The Pacific Intertie is a high voltage direct current (HVDC) connection between the Pacific Northwest and California, designed to take advantage of hydroelectric power to meet electricity demand in Southern California. The HVDC connection transmits electricity from the Dalles Dam in Oregon to Los Angeles. The Dalles Dam has a nameplate capacity of 1,780 MW. A 900-mile HVDC power line connects the dam to the Los Angeles area. Because of the differences in weather patterns and electricity demand in the two regions, the Dalles Dam supplies energy to the Los Angeles area during the summer across the HVDC line, when demand in Southern California is high and water from snowmelt in the Northwest is usually plentiful.

a) When dams produce electricity, they use a generator to convert hydraulic motion to alternating current (AC) power. Before this power is transmitted via the Pacific Intertie, an HVDC converter station is used to convert that AC power from the dam to DC power. What is one benefit and one drawback of the current design of the Pacific Intertie, where
DC power is transmitted instead of AC power?

b)When the Pacific Intertie was first constructed in 1965, electricity was transmitted at avoltage of 800. kV. How much current (in amps) flowed through the transmission line when the dam was producing its rated power?

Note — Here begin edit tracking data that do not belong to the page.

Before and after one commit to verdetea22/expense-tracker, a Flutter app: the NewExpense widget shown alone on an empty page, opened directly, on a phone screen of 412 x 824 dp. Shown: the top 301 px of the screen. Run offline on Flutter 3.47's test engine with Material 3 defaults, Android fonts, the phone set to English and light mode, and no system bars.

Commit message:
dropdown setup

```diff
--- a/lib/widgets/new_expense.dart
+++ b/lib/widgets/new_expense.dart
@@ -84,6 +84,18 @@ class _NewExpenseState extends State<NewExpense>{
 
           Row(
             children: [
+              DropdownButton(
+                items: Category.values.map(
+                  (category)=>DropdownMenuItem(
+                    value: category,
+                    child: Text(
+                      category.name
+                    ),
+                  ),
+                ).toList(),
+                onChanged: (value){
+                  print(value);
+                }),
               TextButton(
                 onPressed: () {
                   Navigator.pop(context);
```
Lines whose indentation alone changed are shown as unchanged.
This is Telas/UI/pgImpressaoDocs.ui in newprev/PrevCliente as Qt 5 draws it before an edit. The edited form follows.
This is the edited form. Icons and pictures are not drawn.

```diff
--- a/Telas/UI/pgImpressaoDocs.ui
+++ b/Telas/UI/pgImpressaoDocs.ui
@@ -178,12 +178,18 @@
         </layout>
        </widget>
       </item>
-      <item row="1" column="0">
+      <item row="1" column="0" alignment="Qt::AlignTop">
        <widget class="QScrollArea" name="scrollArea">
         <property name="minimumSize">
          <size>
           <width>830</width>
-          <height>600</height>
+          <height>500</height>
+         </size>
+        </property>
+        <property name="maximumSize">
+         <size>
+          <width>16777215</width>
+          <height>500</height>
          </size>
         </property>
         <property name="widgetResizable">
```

c) In 2012, the HVDC converter station (which converts AC power from the dam to DC power for transmission) was upgraded to its current voltage of 1150 kV. How much current (in amps) currently flows through the transmission line when the dam is producing its rated power?

d) The resistance of a transmission line is proportional to its length (assuming for simplicity that temperature is constant). Assume that between 1965 and 2012, the Pacific Intertie used the same material for the transmission line, which had a resistance of 2.14 x 10^-3 Ω per 1000. feet. What is the total resistance of the transmission line?

e)When the Dalles Dam is producing its rated power, how much power loss was there in the transmission line in 1965? How about after the upgrade in 2012?

f) What percentage of the dam’s rated power was lost in transmission in 1965? In2012?

g) Based on your answer to part f, explain the relationship between voltage and power loss.

h)Electricity demand in the Los Angeles area is 3,500 MW from 1 am to 7 am; 4,700 MW from 7 am to 12 pm; 5,900 MW from 12 pm to 9 pm; and 4,100 MW from 9 pm to 1 am. Assume the Dalles Dam provides all of its generated electricity to the Los Angeles area and only accounts for 25% of the Los Angeles area electricity supply at any given time. Calculate the capacity factor for the hydroelectric facility over one day, accounting for the loss in power incurred during transmission of electricity using the values for transmission power loss calculated for the 2012 system in part (e).